WASHINGTON — A presidential advisory panel recommended Monday that the United States lay the groundwork for possible development of a new generation of supersonic aircraft faster than any commercial plane now in the air.
"Potential advances in technology could make virtually all of today's operational civil and military aircraft obsolete before the end of the century," said presidential science adviser George A. Keyworth II.
Keyworth, director of the White House Office of Science and Technology Policy, said the government has made no commitment to supporting a new supersonic transport.
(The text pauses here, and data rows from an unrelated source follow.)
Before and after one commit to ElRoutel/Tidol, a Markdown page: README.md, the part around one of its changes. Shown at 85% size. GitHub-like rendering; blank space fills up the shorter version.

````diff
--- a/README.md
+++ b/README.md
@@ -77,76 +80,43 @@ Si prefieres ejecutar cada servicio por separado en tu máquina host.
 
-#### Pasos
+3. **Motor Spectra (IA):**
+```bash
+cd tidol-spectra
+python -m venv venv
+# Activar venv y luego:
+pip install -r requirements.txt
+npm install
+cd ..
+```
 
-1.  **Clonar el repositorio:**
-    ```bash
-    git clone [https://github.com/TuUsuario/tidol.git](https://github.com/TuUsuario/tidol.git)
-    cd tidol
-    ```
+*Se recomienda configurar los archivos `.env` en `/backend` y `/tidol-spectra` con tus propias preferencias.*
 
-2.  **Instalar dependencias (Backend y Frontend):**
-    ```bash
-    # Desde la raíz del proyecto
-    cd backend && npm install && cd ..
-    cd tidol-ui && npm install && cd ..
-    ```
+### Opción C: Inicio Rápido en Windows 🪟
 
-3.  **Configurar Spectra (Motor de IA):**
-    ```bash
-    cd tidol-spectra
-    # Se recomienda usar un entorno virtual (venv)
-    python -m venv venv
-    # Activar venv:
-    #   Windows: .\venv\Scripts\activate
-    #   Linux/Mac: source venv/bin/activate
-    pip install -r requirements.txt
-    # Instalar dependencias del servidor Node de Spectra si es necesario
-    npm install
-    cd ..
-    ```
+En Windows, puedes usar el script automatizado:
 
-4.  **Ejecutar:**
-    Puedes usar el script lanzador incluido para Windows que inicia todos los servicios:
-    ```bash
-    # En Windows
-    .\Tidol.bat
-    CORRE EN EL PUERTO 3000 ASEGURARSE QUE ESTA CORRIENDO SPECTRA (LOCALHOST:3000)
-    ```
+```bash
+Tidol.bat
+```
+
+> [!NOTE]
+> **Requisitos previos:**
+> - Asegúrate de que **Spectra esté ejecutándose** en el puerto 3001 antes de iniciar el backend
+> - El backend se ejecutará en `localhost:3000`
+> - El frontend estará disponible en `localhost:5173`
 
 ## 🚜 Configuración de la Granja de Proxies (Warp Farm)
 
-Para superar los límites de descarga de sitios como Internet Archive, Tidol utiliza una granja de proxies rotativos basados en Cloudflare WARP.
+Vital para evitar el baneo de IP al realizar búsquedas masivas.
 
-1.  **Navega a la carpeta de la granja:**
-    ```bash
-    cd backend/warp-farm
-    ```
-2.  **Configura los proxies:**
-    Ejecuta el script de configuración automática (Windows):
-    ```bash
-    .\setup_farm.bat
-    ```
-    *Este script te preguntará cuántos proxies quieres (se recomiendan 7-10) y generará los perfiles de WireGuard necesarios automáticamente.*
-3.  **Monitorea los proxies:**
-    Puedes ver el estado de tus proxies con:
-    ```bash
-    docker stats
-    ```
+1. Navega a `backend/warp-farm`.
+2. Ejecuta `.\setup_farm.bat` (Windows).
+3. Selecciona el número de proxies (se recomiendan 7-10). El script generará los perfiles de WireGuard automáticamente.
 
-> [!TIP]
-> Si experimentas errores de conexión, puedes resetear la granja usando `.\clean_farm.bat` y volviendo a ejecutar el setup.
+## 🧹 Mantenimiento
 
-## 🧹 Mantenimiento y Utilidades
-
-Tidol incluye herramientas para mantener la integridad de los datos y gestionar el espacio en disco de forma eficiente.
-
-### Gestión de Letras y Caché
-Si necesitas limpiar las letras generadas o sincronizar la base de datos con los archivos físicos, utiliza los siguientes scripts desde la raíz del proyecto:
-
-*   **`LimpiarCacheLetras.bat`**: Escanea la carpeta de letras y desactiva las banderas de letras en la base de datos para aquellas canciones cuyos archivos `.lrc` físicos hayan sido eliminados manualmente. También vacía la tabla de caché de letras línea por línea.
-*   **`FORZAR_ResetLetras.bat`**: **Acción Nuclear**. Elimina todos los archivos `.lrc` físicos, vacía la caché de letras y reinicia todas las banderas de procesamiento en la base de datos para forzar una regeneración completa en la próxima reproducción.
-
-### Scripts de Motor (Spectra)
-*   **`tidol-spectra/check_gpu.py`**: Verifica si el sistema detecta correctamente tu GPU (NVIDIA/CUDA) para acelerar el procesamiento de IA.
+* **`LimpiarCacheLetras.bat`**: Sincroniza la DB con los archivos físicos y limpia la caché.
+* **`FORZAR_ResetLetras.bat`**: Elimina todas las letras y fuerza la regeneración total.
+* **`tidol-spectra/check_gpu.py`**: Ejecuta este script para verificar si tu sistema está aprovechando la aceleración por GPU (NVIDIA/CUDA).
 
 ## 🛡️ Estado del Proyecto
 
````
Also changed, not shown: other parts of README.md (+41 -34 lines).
But he urged that government and private research be focused on technology that could produce an efficient long-range plane that could compete with the British-French Concorde.
Keyworth made his comments at the National Press Club, where he released a report from the Aeronautical Policy Review Committee proposing national goals for research and development of future civil and military aircraft.
Space Shuttle Research
In addition to supersonic technology, the 16-member committee, which represents industry, government and academia, said the nation should concentrate its research on a next generation of the space shuttle that could use conventional runways, maneuver at the fringe of the atmosphere and ascend into space orbit with little additional effort.
And it said the government should strive to develop affordable and quieter subsonic civilian and military aircraft with increased fuel efficiency and access to smaller airports.
In the supersonic area, Keyworth said, technological improvements in aerodynamics, engine efficiency, noise abatement and lightweight materials could lead to an aircraft carrying 600 passengers at speeds of nearly 2,500 m.p.h., for distances of 5,500 miles and with three times the fuel efficiency of current supersonic aircraft.
"Although this Administration has made no commitment to a supersonic transport, we are laying the groundwork . . . in the fundamental technologies essential for any future efforts in supersonic flight," he said.
Travel to Far East
The report noted that in addition to advances in technology, U.S. trade with the Pacific community has grown more than 75% in the past six years, increasing the need for fast, long-range transportation. New technologies could help make the United States and East Asia only five travel hours apart, the report said.
With these developments, Keyworth added, "the supersonic transport could be commercially attractive today and highly competitive."
He also defended this nation's decision to end its supersonic transport program in 1971, saying that "technology available at that time could not support a commercially viable venture. . . . I think we took the right step then, and I think we're proposing to develop the means to take the right step in the future."
U.S. Advantage Slipping
Keyworth noted that while aircraft technology has been moving extremely rapidly in recent years, the margin of U.S. technological advantage has narrowed dramatically.
"In light of the growing foreign competition in aviation, as well as the very real constraints on resources available for research and development, we have to make certain that our research objectives are visionary and reach out to long-range, high-payoff areas," he said.
Keyworth also applauded the meshing of military and commercial technology and encouraged a close linkage between the nation's universities and private industry as well as cooperative efforts and joint ventures between companies.